### ACTIVITY
Search the listing below for the word "author" and copy each line that holds it.

### THE RECORDS
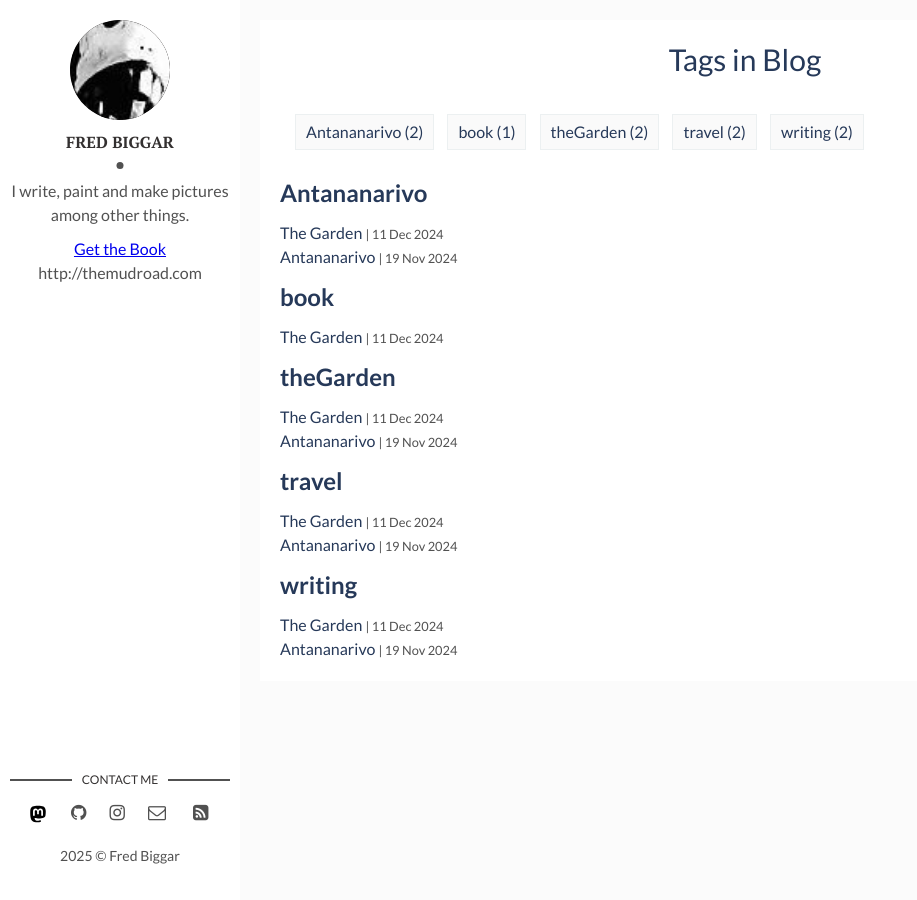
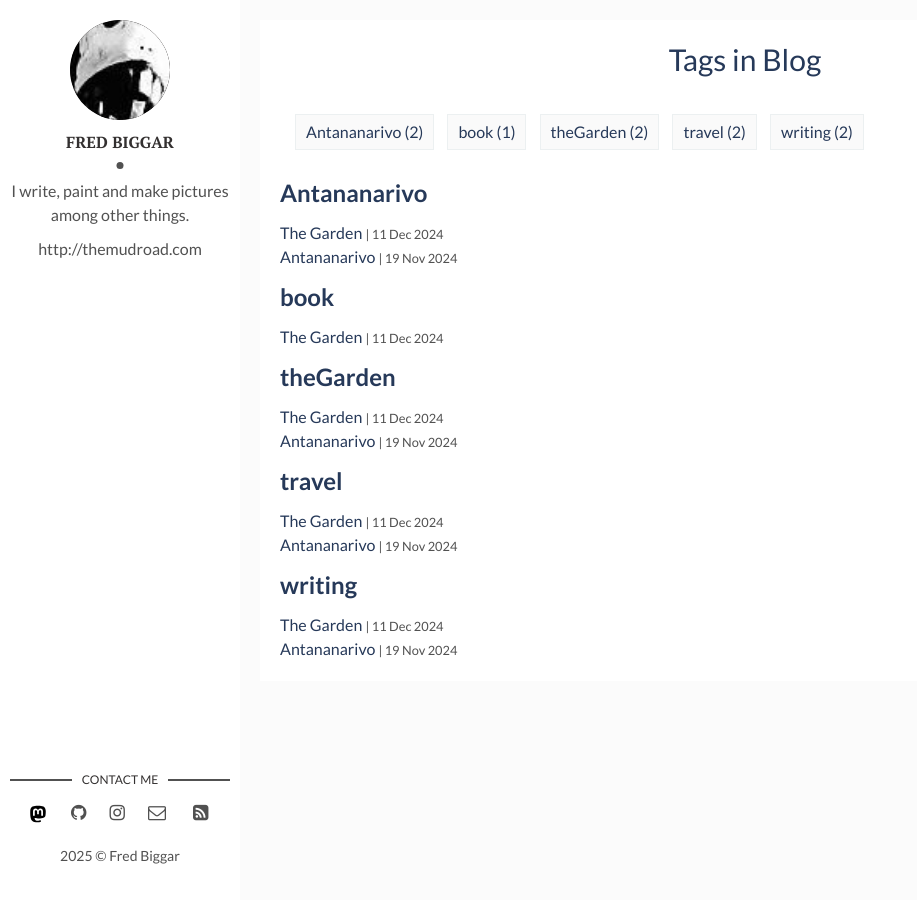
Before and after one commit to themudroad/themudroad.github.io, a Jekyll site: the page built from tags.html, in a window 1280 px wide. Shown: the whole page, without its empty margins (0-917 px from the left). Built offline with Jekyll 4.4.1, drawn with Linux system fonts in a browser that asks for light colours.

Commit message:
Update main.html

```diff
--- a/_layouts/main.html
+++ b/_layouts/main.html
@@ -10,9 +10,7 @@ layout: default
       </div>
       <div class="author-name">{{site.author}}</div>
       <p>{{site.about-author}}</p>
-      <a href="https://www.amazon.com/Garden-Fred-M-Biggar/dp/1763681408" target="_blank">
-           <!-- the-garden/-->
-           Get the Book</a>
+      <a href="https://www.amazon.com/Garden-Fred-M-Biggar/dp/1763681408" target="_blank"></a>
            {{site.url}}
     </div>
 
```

### SOLUTION FOR THIS EXERCISE
       <div class="author-name">{{site.author}}</div>
       <p>{{site.about-author}}</p>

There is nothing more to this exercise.